As a result, the oxygen moves through the cell membrane and goes into the bloodstream.
When oxygenated water passes through the buccopharyngeal membrane, it can even get to the gills and go all the way to the sides of the fimbriae.
Breathing through lungs.
Axolotls are fully aquatic amphibians. This means they also have lungs.
The lungs are simple sac-like structures with folded pockets.
The blood vessels encircle the folded pockets with a thin membrane that allows oxygen into the bloodstream through the capillaries around the lungs and veins that transport the oxygen to the axolotl’s heart.
However, these rudimentary lungs are the last resort for axolotls.
They only breathe through their lungs when other breathing methods are compromised due to insufficient dissolved oxygen in the water.
Aside from survival, axolotls also breathe through their lungs out of playfulness.
They take a small breath of air and use it as an airbag to float themselves in the aquarium.
Can Axolotls Survive Outside The Water?
Axolotls can’t survive outside the water for too long. They are amphibians who can breathe out of the water using their lungs. However, the lungs of axolotls are underdeveloped compared to other terrestrial creatures.

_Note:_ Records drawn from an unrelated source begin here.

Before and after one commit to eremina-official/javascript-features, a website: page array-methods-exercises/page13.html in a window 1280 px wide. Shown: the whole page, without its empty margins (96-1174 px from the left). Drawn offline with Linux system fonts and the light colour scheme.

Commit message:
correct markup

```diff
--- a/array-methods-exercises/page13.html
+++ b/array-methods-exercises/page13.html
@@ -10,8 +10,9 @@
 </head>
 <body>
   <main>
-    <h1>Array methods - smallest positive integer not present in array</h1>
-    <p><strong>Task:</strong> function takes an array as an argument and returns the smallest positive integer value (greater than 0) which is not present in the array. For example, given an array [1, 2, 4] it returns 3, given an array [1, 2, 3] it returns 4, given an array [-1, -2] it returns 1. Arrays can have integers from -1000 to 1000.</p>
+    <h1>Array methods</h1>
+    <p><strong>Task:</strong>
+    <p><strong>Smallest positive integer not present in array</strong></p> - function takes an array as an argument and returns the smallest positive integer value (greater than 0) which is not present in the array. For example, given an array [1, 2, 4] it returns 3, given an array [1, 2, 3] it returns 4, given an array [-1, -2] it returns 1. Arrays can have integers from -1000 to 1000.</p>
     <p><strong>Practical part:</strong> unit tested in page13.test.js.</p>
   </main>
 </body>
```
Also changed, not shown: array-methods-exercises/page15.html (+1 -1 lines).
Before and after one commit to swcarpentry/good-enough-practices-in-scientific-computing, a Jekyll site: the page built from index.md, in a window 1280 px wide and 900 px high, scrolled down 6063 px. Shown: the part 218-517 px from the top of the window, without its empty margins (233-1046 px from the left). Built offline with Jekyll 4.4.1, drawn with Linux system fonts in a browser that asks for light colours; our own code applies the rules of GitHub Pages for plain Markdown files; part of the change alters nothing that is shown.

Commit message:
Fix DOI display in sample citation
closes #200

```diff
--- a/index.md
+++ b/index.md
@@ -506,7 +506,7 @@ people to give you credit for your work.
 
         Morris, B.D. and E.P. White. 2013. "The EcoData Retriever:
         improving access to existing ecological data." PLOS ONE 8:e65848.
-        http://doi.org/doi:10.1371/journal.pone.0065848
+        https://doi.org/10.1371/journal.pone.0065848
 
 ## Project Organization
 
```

So axolotls remain in the water as staying out for too long can be fatal.
Axolotls have adapted to live in the water.
Although they have multiple breathing systems, including lungs to breathe air, they remain aquatic as they are in their larval stage.
Underwater, axolotls use gills to allow water to move through their tiny membranes.
These membranes filter oxygen and pass it straight to the bloodstream while pushing carbon dioxide back into the water.
Their lungs are underdeveloped and have a limited capacity to function for a few minutes outside the aquatic environment.
So they can’t support the axolotls for too long.
If an axolotl is past its young age and metamorphosed into adulthood, then this doesn’t apply.
However, it’s rare as the axolotls don’t typically undergo metamorphosis.
Instead, the axolotls exhibit a paedomorphic development mode that allows for an entirely aquatic lifecycle.
So, it’s not a good idea to take axolotls out of the water for too long.
How Long Can Axolotls Hold Their Breath Outside Water?
Axolotls are primarily aquatic, and it’s natural for them to breathe through their skin and gills.
So axolotls will rarely come out of the water to breathe through their mouths.
As amphibians, axolotls have both lungs and gills for breathing.
However, they have never lived out of the water for a prolonged duration, so it’s not natural for them to live out of water.
Axolotls can only breathe out of the water for a few minutes as they have a set of rudimentary lungs. Unfortunately, their lungs are underdeveloped compared to terrestrial animals.
Axolotls get stressed outside the water as they can’t breathe through their lungs for long.
Staying out of their aquatic environment for too long can be fatal for them.
Axolotls can also breathe through their skin, just like other amphibians.
However, the amount of oxygen processed through their skin can’t support them for too long outside the water.
Axolotls can come out of the water only for short periods. However, they can’t live outside the water for long.